- WHAT THIS TASK INVOLVES -
Reproduce the entries exactly and omit the pictures.

- INFORMATION SUPPLIED -
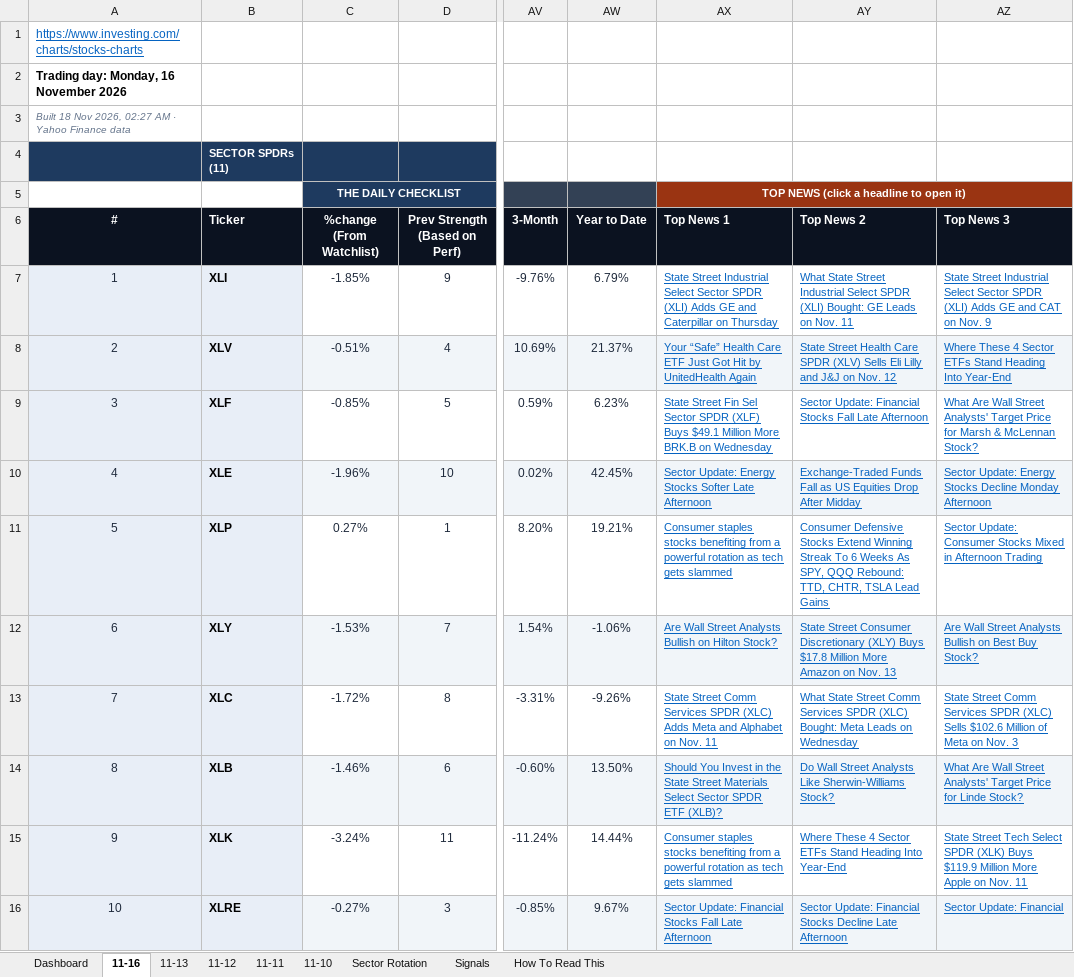
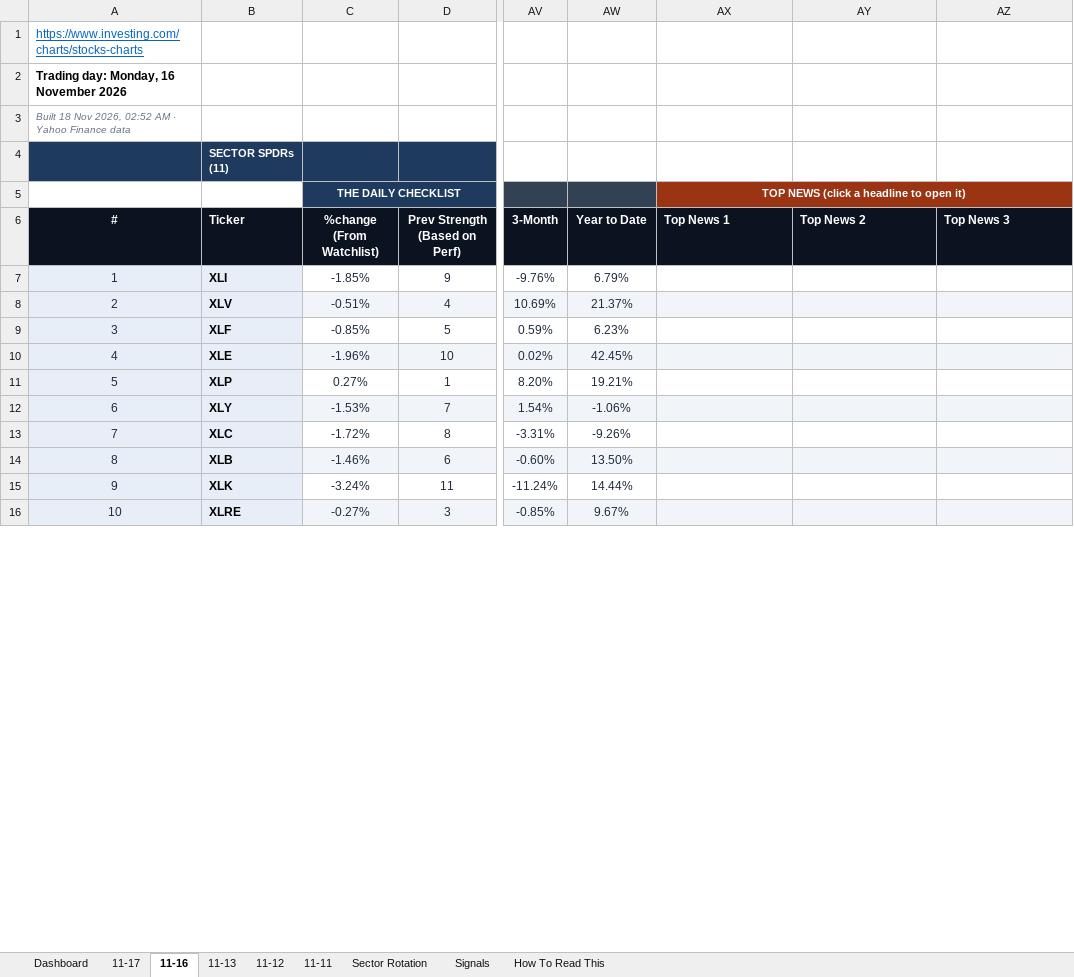
Before and after one commit to GeoWizard4645/Stock-Analysis-for-my-Grandpa, an Excel workbook: docs/data/latest.xlsx, sheet 11-16, drawn as a sheet; only a part is shown, gaps mark what is left out; values as stored, in another font and other column widths than the file's, no borders; conditional formats not drawn; the diff covers the shown part only; the diff names each change by its address in the sheet, - before the commit and + after, or states it on an @@ line.

```diff
--- a/docs/data/latest.xlsx (sheet 11-16)
+++ b/docs/data/latest.xlsx (sheet 11-16)
-sheet tab: 11-10
+sheet tab: 11-17
-A3 (#): …Nov 2026, 02:27 AM ·…
+A3 (#): …Nov 2026, 02:52 AM ·…
-AX7 (Top News 1): State Street Industrial Select Sector SPDR (XLI) Adds GE and Caterpillar on Thursday
+AX7 (Top News 1): (empty)
-AY7 (Top News 2): What State Street Industrial Select SPDR (XLI) Bought: GE Leads on Nov. 11
+AY7 (Top News 2): (empty)
-AZ7 (Top News 3): State Street Industrial Select Sector SPDR (XLI) Adds GE and CAT on Nov. 9
+AZ7 (Top News 3): (empty)
-AX8 (Top News 1): Your “Safe” Health Care ETF Just Got Hit by UnitedHealth Again
+AX8 (Top News 1): (empty)
-AY8 (Top News 2): State Street Health Care SPDR (XLV) Sells Eli Lilly and J&J on Nov. 12
+AY8 (Top News 2): (empty)
-AZ8 (Top News 3): Where These 4 Sector ETFs Stand Heading Into Year-End
+AZ8 (Top News 3): (empty)
-AX9 (Top News 1): State Street Fin Sel Sector SPDR (XLF) Buys $49.1 Million More BRK.B on Wednesday
+AX9 (Top News 1): (empty)
-AY9 (Top News 2): Sector Update: Financial Stocks Fall Late Afternoon
+AY9 (Top News 2): (empty)
-AZ9 (Top News 3): What Are Wall Street Analysts' Target Price for Marsh & McLennan Stock?
+AZ9 (Top News 3): (empty)
-AX10 (Top News 1): Sector Update: Energy Stocks Softer Late Afternoon
+AX10 (Top News 1): (empty)
-AY10 (Top News 2): Exchange-Traded Funds Fall as US Equities Drop After Midday
+AY10 (Top News 2): (empty)
-AZ10 (Top News 3): Sector Update: Energy Stocks Decline Monday Afternoon
+AZ10 (Top News 3): (empty)
-AX11 (Top News 1): Consumer staples stocks benefiting from a powerful rotation as tech gets slammed
+AX11 (Top News 1): (empty)
-AY11 (Top News 2): Consumer Defensive Stocks Extend Winning Streak To 6 Weeks As SPY, QQQ Rebound: TTD, CHTR, TSLA Lead Gains
+AY11 (Top News 2): (empty)
-AZ11 (Top News 3): Sector Update: Consumer Stocks Mixed in Afternoon Trading
+AZ11 (Top News 3): (empty)
-AX12 (Top News 1): Are Wall Street Analysts Bullish on Hilton Stock?
+AX12 (Top News 1): (empty)
-AY12 (Top News 2): State Street Consumer Discretionary (XLY) Buys $17.8 Million More Amazon on Nov. 13
+AY12 (Top News 2): (empty)
-AZ12 (Top News 3): Are Wall Street Analysts Bullish on Best Buy Stock?
+AZ12 (Top News 3): (empty)
-AX13 (Top News 1): State Street Comm Services SPDR (XLC) Adds Meta and Alphabet on Nov. 11
+AX13 (Top News 1): (empty)
-AY13 (Top News 2): What State Street Comm Services SPDR (XLC) Bought: Meta Leads on Wednesday
+AY13 (Top News 2): (empty)
-AZ13 (Top News 3): State Street Comm Services SPDR (XLC) Sells $102.6 Million of Meta on Nov. 3
+AZ13 (Top News 3): (empty)
-AX14 (Top News 1): Should You Invest in the State Street Materials Select Sector SPDR ETF (XLB)?
+AX14 (Top News 1): (empty)
-AY14 (Top News 2): Do Wall Street Analysts Like Sherwin-Williams Stock?
+AY14 (Top News 2): (empty)
-AZ14 (Top News 3): What Are Wall Street Analysts' Target Price for Linde Stock?
+AZ14 (Top News 3): (empty)
-AX15 (Top News 1): Consumer staples stocks benefiting from a powerful rotation as tech gets slammed
+AX15 (Top News 1): (empty)
-AY15 (Top News 2): Where These 4 Sector ETFs Stand Heading Into Year-End
+AY15 (Top News 2): (empty)
-AZ15 (Top News 3): State Street Tech Select SPDR (XLK) Buys $119.9 Million More Apple on Nov. 11
+AZ15 (Top News 3): (empty)
-AX16 (Top News 1): Sector Update: Financial Stocks Fall Late Afternoon
+AX16 (Top News 1): (empty)
-AY16 (Top News 2): Sector Update: Financial Stocks Decline Late Afternoon
+AY16 (Top News 2): (empty)
-AZ16 (Top News 3): Sector Update: Financial
+AZ16 (Top News 3): (empty)
```
Also changed, not shown: 90 edited cells elsewhere in this sheet, sheet Dashboard, sheet Signals, sheet Sector Rotation, sheet 11-13, sheet 11-12, sheet 11-11, 1 other file.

- SOLUTION BELOW -
Before and after one commit to GeoWizard4645/Stock-Analysis-for-my-Grandpa, an Excel workbook: docs/data/latest.xlsx, sheet 11-16, drawn as a sheet; only a part is shown, gaps mark what is left out; values as stored, in another font and other column widths than the file's, no borders; conditional formats not drawn; the diff covers the shown part only; the diff names each change by its address in the sheet, - before the commit and + after, or states it on an @@ line.

```diff
--- a/docs/data/latest.xlsx (sheet 11-16)
+++ b/docs/data/latest.xlsx (sheet 11-16)
-sheet tab: 11-10
+sheet tab: 11-17
-A3 (#): …Nov 2026, 02:27 AM ·…
+A3 (#): …Nov 2026, 02:52 AM ·…
-AX7 (Top News 1): State Street Industrial Select Sector SPDR (XLI) Adds GE and Caterpillar on Thursday
+AX7 (Top News 1): (empty)
-AY7 (Top News 2): What State Street Industrial Select SPDR (XLI) Bought: GE Leads on Nov. 11
+AY7 (Top News 2): (empty)
-AZ7 (Top News 3): State Street Industrial Select Sector SPDR (XLI) Adds GE and CAT on Nov. 9
+AZ7 (Top News 3): (empty)
-AX8 (Top News 1): Your “Safe” Health Care ETF Just Got Hit by UnitedHealth Again
+AX8 (Top News 1): (empty)
-AY8 (Top News 2): State Street Health Care SPDR (XLV) Sells Eli Lilly and J&J on Nov. 12
+AY8 (Top News 2): (empty)
-AZ8 (Top News 3): Where These 4 Sector ETFs Stand Heading Into Year-End
+AZ8 (Top News 3): (empty)
-AX9 (Top News 1): State Street Fin Sel Sector SPDR (XLF) Buys $49.1 Million More BRK.B on Wednesday
+AX9 (Top News 1): (empty)
-AY9 (Top News 2): Sector Update: Financial Stocks Fall Late Afternoon
+AY9 (Top News 2): (empty)
-AZ9 (Top News 3): What Are Wall Street Analysts' Target Price for Marsh & McLennan Stock?
+AZ9 (Top News 3): (empty)
-AX10 (Top News 1): Sector Update: Energy Stocks Softer Late Afternoon
+AX10 (Top News 1): (empty)
-AY10 (Top News 2): Exchange-Traded Funds Fall as US Equities Drop After Midday
+AY10 (Top News 2): (empty)
-AZ10 (Top News 3): Sector Update: Energy Stocks Decline Monday Afternoon
+AZ10 (Top News 3): (empty)
-AX11 (Top News 1): Consumer staples stocks benefiting from a powerful rotation as tech gets slammed
+AX11 (Top News 1): (empty)
-AY11 (Top News 2): Consumer Defensive Stocks Extend Winning Streak To 6 Weeks As SPY, QQQ Rebound: TTD, CHTR, TSLA Lead Gains
+AY11 (Top News 2): (empty)
-AZ11 (Top News 3): Sector Update: Consumer Stocks Mixed in Afternoon Trading
+AZ11 (Top News 3): (empty)
-AX12 (Top News 1): Are Wall Street Analysts Bullish on Hilton Stock?
+AX12 (Top News 1): (empty)
-AY12 (Top News 2): State Street Consumer Discretionary (XLY) Buys $17.8 Million More Amazon on Nov. 13
+AY12 (Top News 2): (empty)
-AZ12 (Top News 3): Are Wall Street Analysts Bullish on Best Buy Stock?
+AZ12 (Top News 3): (empty)
-AX13 (Top News 1): State Street Comm Services SPDR (XLC) Adds Meta and Alphabet on Nov. 11
+AX13 (Top News 1): (empty)
-AY13 (Top News 2): What State Street Comm Services SPDR (XLC) Bought: Meta Leads on Wednesday
+AY13 (Top News 2): (empty)
-AZ13 (Top News 3): State Street Comm Services SPDR (XLC) Sells $102.6 Million of Meta on Nov. 3
+AZ13 (Top News 3): (empty)
-AX14 (Top News 1): Should You Invest in the State Street Materials Select Sector SPDR ETF (XLB)?
+AX14 (Top News 1): (empty)
-AY14 (Top News 2): Do Wall Street Analysts Like Sherwin-Williams Stock?
+AY14 (Top News 2): (empty)
-AZ14 (Top News 3): What Are Wall Street Analysts' Target Price for Linde Stock?
+AZ14 (Top News 3): (empty)
-AX15 (Top News 1): Consumer staples stocks benefiting from a powerful rotation as tech gets slammed
+AX15 (Top News 1): (empty)
-AY15 (Top News 2): Where These 4 Sector ETFs Stand Heading Into Year-End
+AY15 (Top News 2): (empty)
-AZ15 (Top News 3): State Street Tech Select SPDR (XLK) Buys $119.9 Million More Apple on Nov. 11
+AZ15 (Top News 3): (empty)
-AX16 (Top News 1): Sector Update: Financial Stocks Fall Late Afternoon
+AX16 (Top News 1): (empty)
-AY16 (Top News 2): Sector Update: Financial Stocks Decline Late Afternoon
+AY16 (Top News 2): (empty)
-AZ16 (Top News 3): Sector Update: Financial
+AZ16 (Top News 3): (empty)
```
Also changed, not shown: 90 edited cells elsewhere in this sheet, sheet Dashboard, sheet Signals, sheet Sector Rotation, sheet 11-13, sheet 11-12, sheet 11-11, 1 other file.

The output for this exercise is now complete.